Shutruk-Nakhkhunte gained a small public exposition in Ethan Canin's short story "The Palace Thief", and its adaptation in the 2002 movie The Emperor's Club, in which one of the key elements is a tablet describing the exploits of Shutruk-Nakhkhunte, a once famous egomaniacal conqueror virtually unknown today.

Reference in The Emperor's Club

In the film The Emperor's Club, a plaque above Mr. Hundert's classroom door reads:

I am Shutruk-Nahunte [sic], King of Anshan and Susa, sovereign of the land of Elam. By the command of Inshushinak, I destroyed Sippar and took the stele of Niran-Sin and brought it back to Elam, where I erected it as an offering to my god. Shutruk-Nahunte, 1158 B.C.

In the film, Mr Hundret explains that the quote is about a virtually unknown king, who speaks of his list of conquests, but speaks nothing about the benefits. According to Mr Hundret, this king is unknown in history, because "great ambition and conquest without contribution is without significance."

Preceded by
King of Elam
1185–1155 BC
Succeeded by
Kutir-Nahhunte III
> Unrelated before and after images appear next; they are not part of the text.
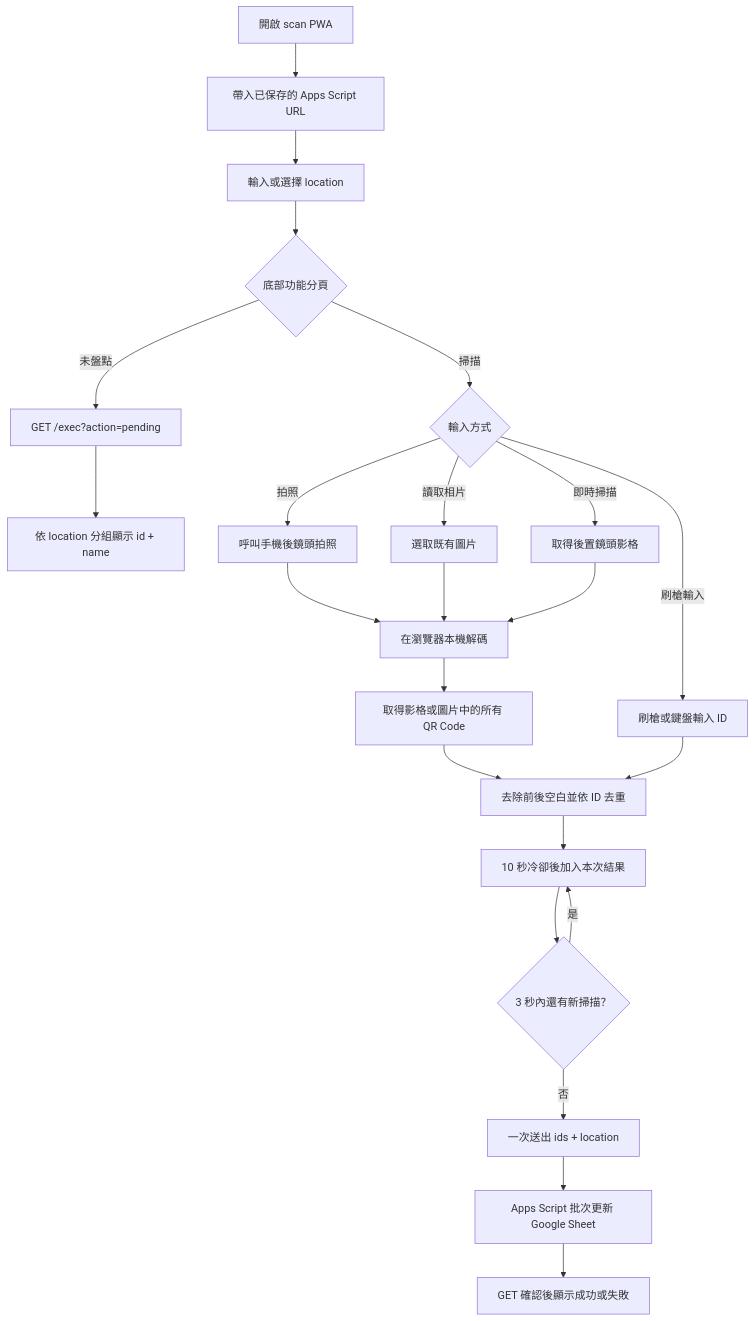
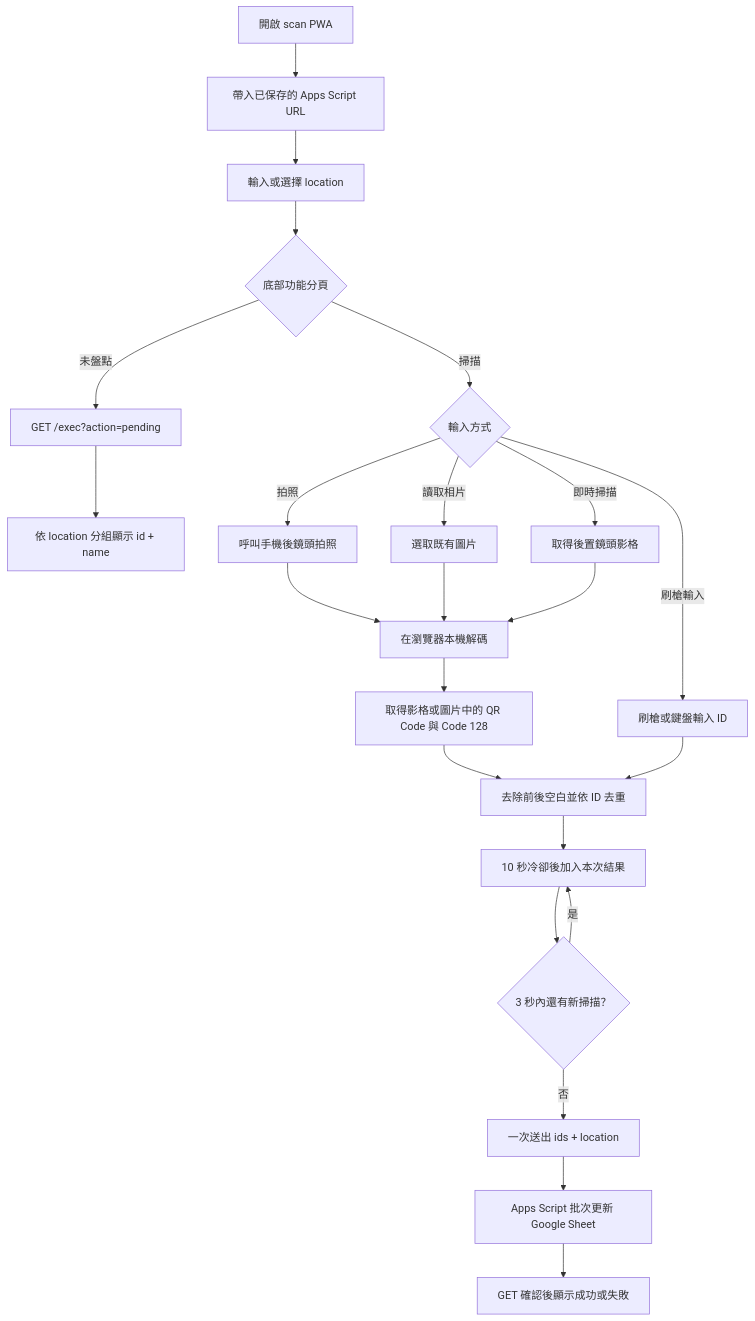
Before and after one commit to pulipulichen/Mobile-Inventory-Scanner: the fifth of 5 diagrams in docs/architecture.md, drawn with Mermaid. The commit also changed other lines of this file and 19 other files, not shown here.

````diff
--- a/docs/architecture.md
+++ b/docs/architecture.md
@@ -266,25 +266,25 @@
 ```mermaid
 flowchart TD
     A["開啟 scan PWA"] --> B["帶入已保存的 Apps Script URL"]
     B --> C["輸入或選擇 location"]
     C --> D{"底部功能分頁"}
     D -->|"未盤點"| E["GET /exec?action=pending"]
     E --> F["依 location 分組顯示 id + name"]
     D -->|"掃描"| G{"輸入方式"}
     G -->|"拍照"| H["呼叫手機後鏡頭拍照"]
     G -->|"讀取相片"| I["選取既有圖片"]
     G -->|"即時掃描"| J["取得後置鏡頭影格"]
     G -->|"刷槍輸入"| S["刷槍或鍵盤輸入 ID"]
     H --> K["在瀏覽器本機解碼"]
     I --> K
     J --> K
-    K --> L["取得影格或圖片中的所有 QR Code"]
+    K --> L["取得影格或圖片中的 QR Code 與 Code 128"]
     L --> M["去除前後空白並依 ID 去重"]
     S --> M
     M --> N["10 秒冷卻後加入本次結果"]
     N --> O{"3 秒內還有新掃描？"}
     O -->|"是"| N
     O -->|"否"| P["一次送出 ids + location"]
     P --> Q["Apps Script 批次更新 Google Sheet"]
     Q --> R["GET 確認後顯示成功或失敗"]
 ```
````
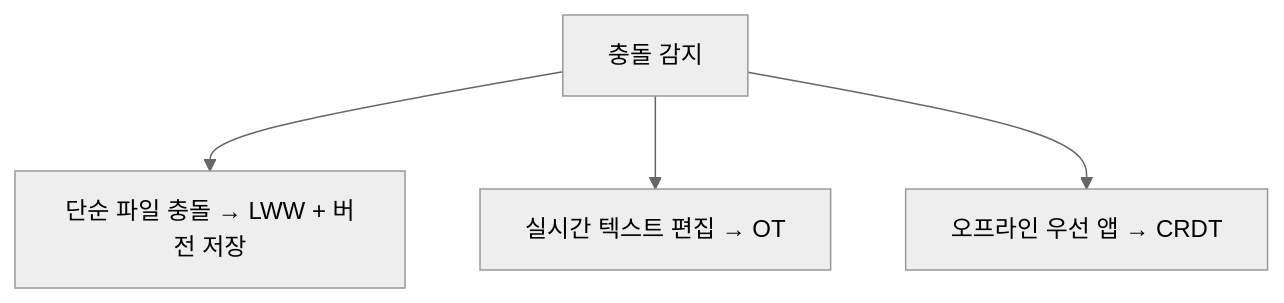
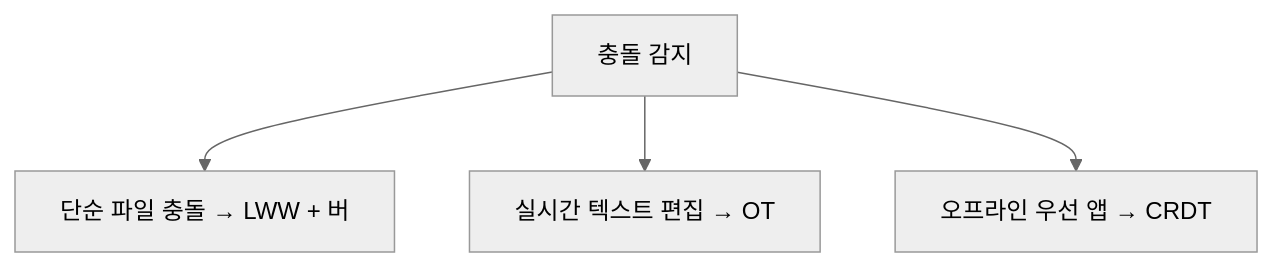
Before and after one commit to yjkim2015/yjkim2015.github.io: the fourth of 8 diagrams in _posts/systemdesign/2026-05-03-system-design-file-storage.md, drawn with Mermaid (neutral theme). The commit also changed other lines of this file and 271 other files, not shown here.

First line of the commit message:
Mermaid 라벨 축소: 긴 노드 텍스트 18자 이하로 트림 + \n 제거

````diff
--- a/_posts/systemdesign/2026-05-03-system-design-file-storage.md
+++ b/_posts/systemdesign/2026-05-03-system-design-file-storage.md
@@ -254,10 +254,10 @@
 ```mermaid
 flowchart TD
     CONFLICT["충돌 감지"]
-    LWW["단순 파일 충돌 → LWW + 버전 저장"]
+    LWW["단순 파일 충돌 → LWW + 버"]
     OT["실시간 텍스트 편집 → OT"]
     CRDT["오프라인 우선 앱 → CRDT"]
     CONFLICT --> LWW
     CONFLICT --> OT
     CONFLICT --> CRDT
 ```
````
  • D.T. Potts: The Archaeology of Elam, Cambridge University Press, Cambridge 1999, 232-237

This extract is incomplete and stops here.